“We have 4,000 boats and are committed to ensuring maximum transport safety. All food service providers have signed commitments on food safety,” said Nguyễn Văn Hoạt, Chief administrator of My Duc district, which hosts the Perfume pagoda festival.
The horse procession at the Soc temple festival.
The Perfume pagoda is a vast and striking complex of pagodas and Buddhist shrines built into the karts cliffs of Huong Tich Mountain (Mountain of the Fragrant Traces). The 3-month long Perfume pagoda festival drew 1,5 million visitors last year.
The same day, the Soc temple festival took place in Hanoi to honor the mythical hero, god and saint, Thanh Giong, who is credited with defending the country from the Chinese invaders, and is worshipped as the patron god of the harvest, national peace and family prosperity.
The festival re-enacted Saint Giong’s feats through the riding of a white horse into battle and the orchestration of an elaborate flag dance to symbolize the battle itself.

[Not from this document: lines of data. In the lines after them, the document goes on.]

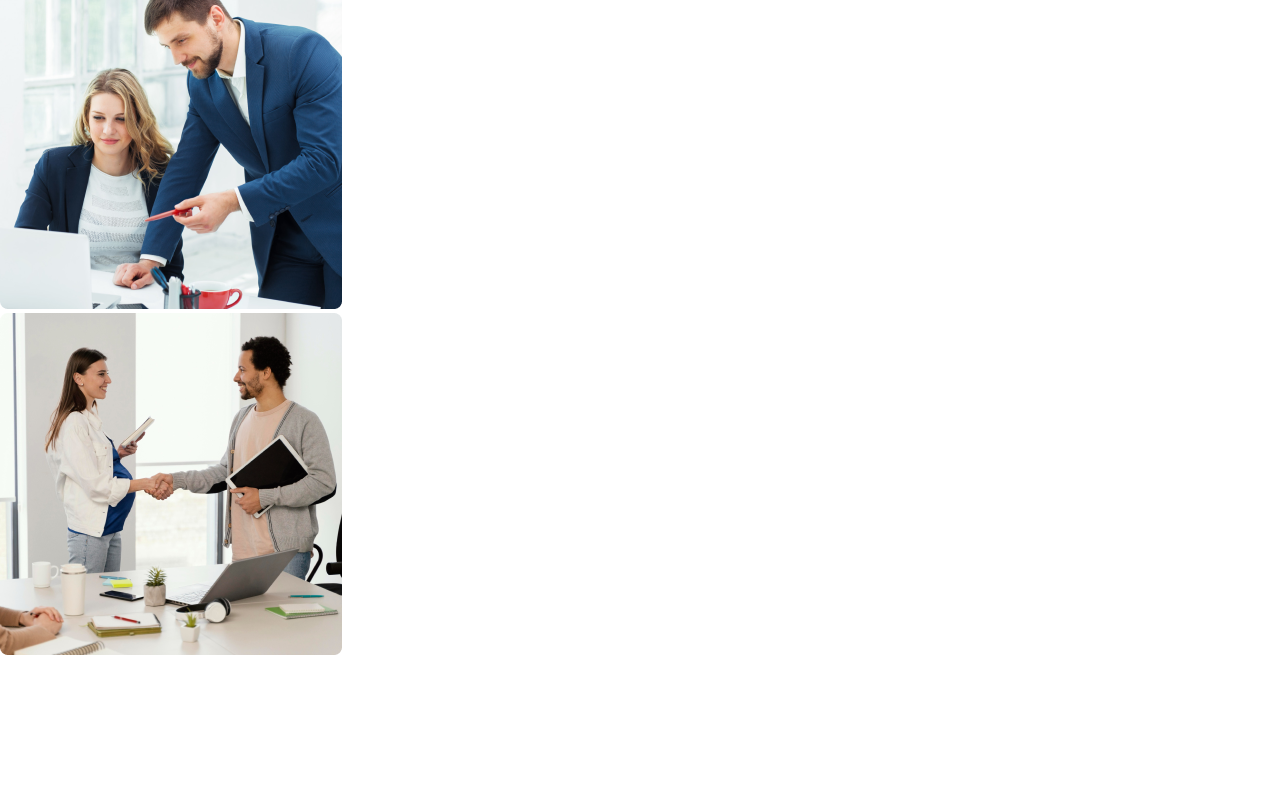
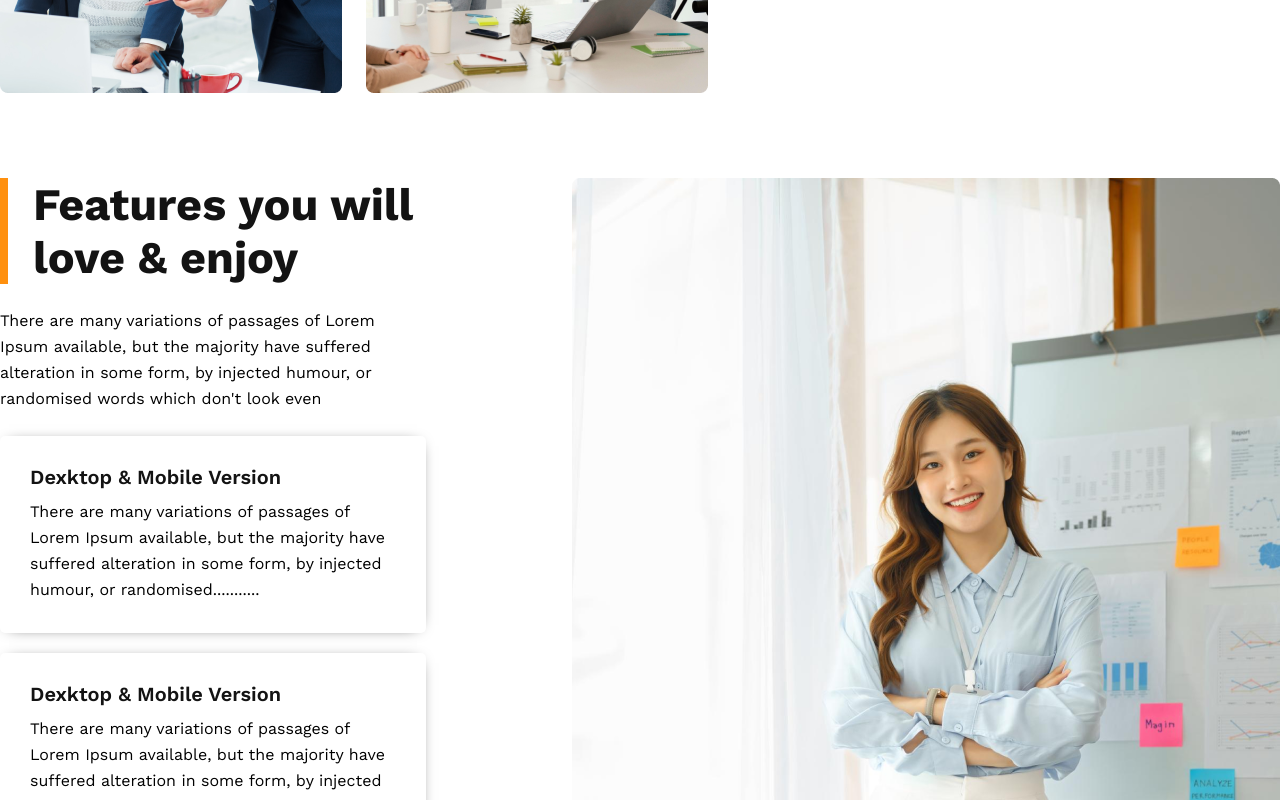
Before and after one commit to Rakibul5661/Assinment-2, a plain HTML site: page index.html in a window 1280 px wide. Shown: the part 2000-2800 px from the top of the page. Before the commit the page ends 2659 px from the top, so only its background shows below. Drawn offline with nearby package versions, Linux system fonts and the light colour scheme.

Commit message:
experience added

```diff
--- a/All Css styles/style.css
+++ b/All Css styles/style.css
@@ -1,12 +1,11 @@
 * {
     margin: 0;
     font-family: 'Work Sans', sans-serif;
-    background-color: FF900E;
-
 }
 
 h1,
-h2 {
+h2,
+h4 {
     color: #131313;
 }
 
@@ -35,11 +34,23 @@ h2 {
 
 }
 
+/*----------------
+     header styles
+---------------  */
+header {
+    background: rgba(255, 144, 14, 0.1);
+}
+
 .header-section {
     display: flex;
     justify-content: space-between;
-    margin: 63px auto;
+    padding: 63px 0;
 
+}
+
+.header-section h2 {
+    font-weight: 700;
+    font-size: 45px;
 }
 
 .header-section ul {
@@ -50,6 +61,12 @@ h2 {
 .header-section ul li {
     list-style: none;
     margin-left: 50px;
+}
+
+.header-section ul li {
+    font-weight: 500;
+    font-size: 18px;
+
 }
 
 /* banner styles */
@@ -66,10 +83,78 @@ h2 {
 .banner p {
     margin: 33px 0;
 }
-.banner img{
+
+.banner img {
     margin: 50px 0;
 }
+
 /* quick list section  */
-.quick-list{
+.quick-list {
     display: flex;
+    margin: 85px auto;
+    gap: 73px;
 }
+
+.images {
+    display: grid;
+    grid-template-columns: repeat(2, 1fr);
+    gap: 24px;
+}
+
+.quick-list-info {
+    display: flex;
+    align-items: center;
+
+}
+
+.quick-list-info h2 {
+    color: #727272;
+    line-height: 53px;
+    font-size: 45px;
+}
+
+.quick-list-info p {
+    margin: 24px 0 32px 0;
+}
+
+/* experience section  */
+
+.experience {
+    display: flex;
+    gap: 146px;
+}
+
+.experience-info h2 {
+    border-left: 8px solid #FF900E;
+    font-weight: 700;
+    font-size: 45px;
+    line-height: 53px;
+    padding-left: 25px;
+}
+
+.experience-info .p {
+    font-weight: 400;
+    font-size: 16px;
+    line-height: 26px;
+    margin: 24px 0;
+}
+
+.e-info-box {
+    box-shadow: 0px 1px 15px -9px;
+    padding: 30px;
+    margin: 20px 0;
+    border-radius: 5px;
+}
+
+.e-info-box h4 {
+    font-weight: 600;
+    font-size: 20px;
+    line-height: 23px;
+}
+
+.e-info-box p {
+    font-weight: 400;
+    font-size: 16px;
+    line-height: 26px;
+    margin-top: 10px;
+}
--- a/index.html
+++ b/index.html
@@ -17,7 +17,7 @@
     <header>
         <secttion class="header-section container">
             <div>
-                <h2>g3 Architects</h2>
+                <h2>G3 Architects</h2>
             </div>
             <div>
                 <ul>
@@ -45,10 +45,38 @@
                 <img src="/images/team4.png" alt="">
             </div>
             <div class="quick-list-info">
-                <h2>Quick list <span>of Our</span> <span>Features</span></h2>
-                <p>There are many variations of passages of Lorem Ipsum available, but the majority have suffered alteration in some form, by injected humour, or randomised words which don't look even</p>
-                <button class="primery-btn">Explore More</button>
+                <div>
+                    <h2 style="font-weight: 500;">Quick list <span class="secondery-color" style="font-weight: 700;">of Our</span><br> <span class="primery-color" style="font-weight: 700;">Features</span></h2>
+                    <p>There are many variations of passages of Lorem Ipsum available, but the majority have suffered alteration in some form, by injected humour, or randomised words which don't look even</p>
+                    <button class="primery-btn">Explore More</button>
+                </div>
             </div>
         </section>
+    <!-- experience section  -->
+    <section class="experience container">
+        <div class="experience-info">
+            <h2>Features you will<br> love & enjoy</h2>
+            <p class="p">There are many variations of passages of Lorem Ipsum available, but the majority have suffered alteration in some form, by injected humour, or randomised words which don't look even</p>
+            <div class="e-info-box">
+                <h4>Dexktop & Mobile Version</h4>
+                <p>There are many variations of passages of Lorem Ipsum available, but the majority have suffered alteration in some form, by injected humour, or randomised...........</p>
+            </div>
+            <div class="e-info-box">
+                <h4>Dexktop & Mobile Version</h4>
+                <p>There are many variations of passages of Lorem Ipsum available, but the majority have suffered alteration in some form, by injected humour, or randomised...........</p>
+            </div>
+            <div class="e-info-box">
+                <h4>Dexktop & Mobile Version</h4>
+                <p>There are many variations of passages of Lorem Ipsum available, but the majority have suffered alteration in some form, by injected humour, or randomised...........</p>
+            </div>
+            <div class="e-info-box">
+                <h4>Dexktop & Mobile Version</h4>
+                <p>There are many variations of passages of Lorem Ipsum available, but the majority have suffered alteration in some form, by injected humour, or randomised...........</p>
+            </div>
+        </div>
+        <div>
+            <img src="/images/architect.png" alt="">
+        </div>
+    </section>
 </body>
 </html>
```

The celebrations at Soc temple, where Saint Giong ascended to heaven, included the ritual of bathing his statue and a procession of bamboo flowers to the temple as offerings to the Saint.
February 10 also witnessed a traditional wrestling competition in Thu Le village in the central province of Thua Thien-Hue. The annual festival was first held 200 years ago in order to select healthy men for the army of the Nguyen dynasty which reigned Vietnam from 1802 to 1945. The bout also aims to encourage physical training among local young men.
The northern province of Bac Giang on February 10 celebrated 592 years of the Xuong Giang victory against the Chinese Ming invaders.
After a 6-month battle in 1427, Vietnamese troops under the leadership of General Trần Nguyên Hãn defeated the Ming aggressors at Xuong Giang citadel, contributing to ending the Ming dynasty’s 20-year rule in Vietnam.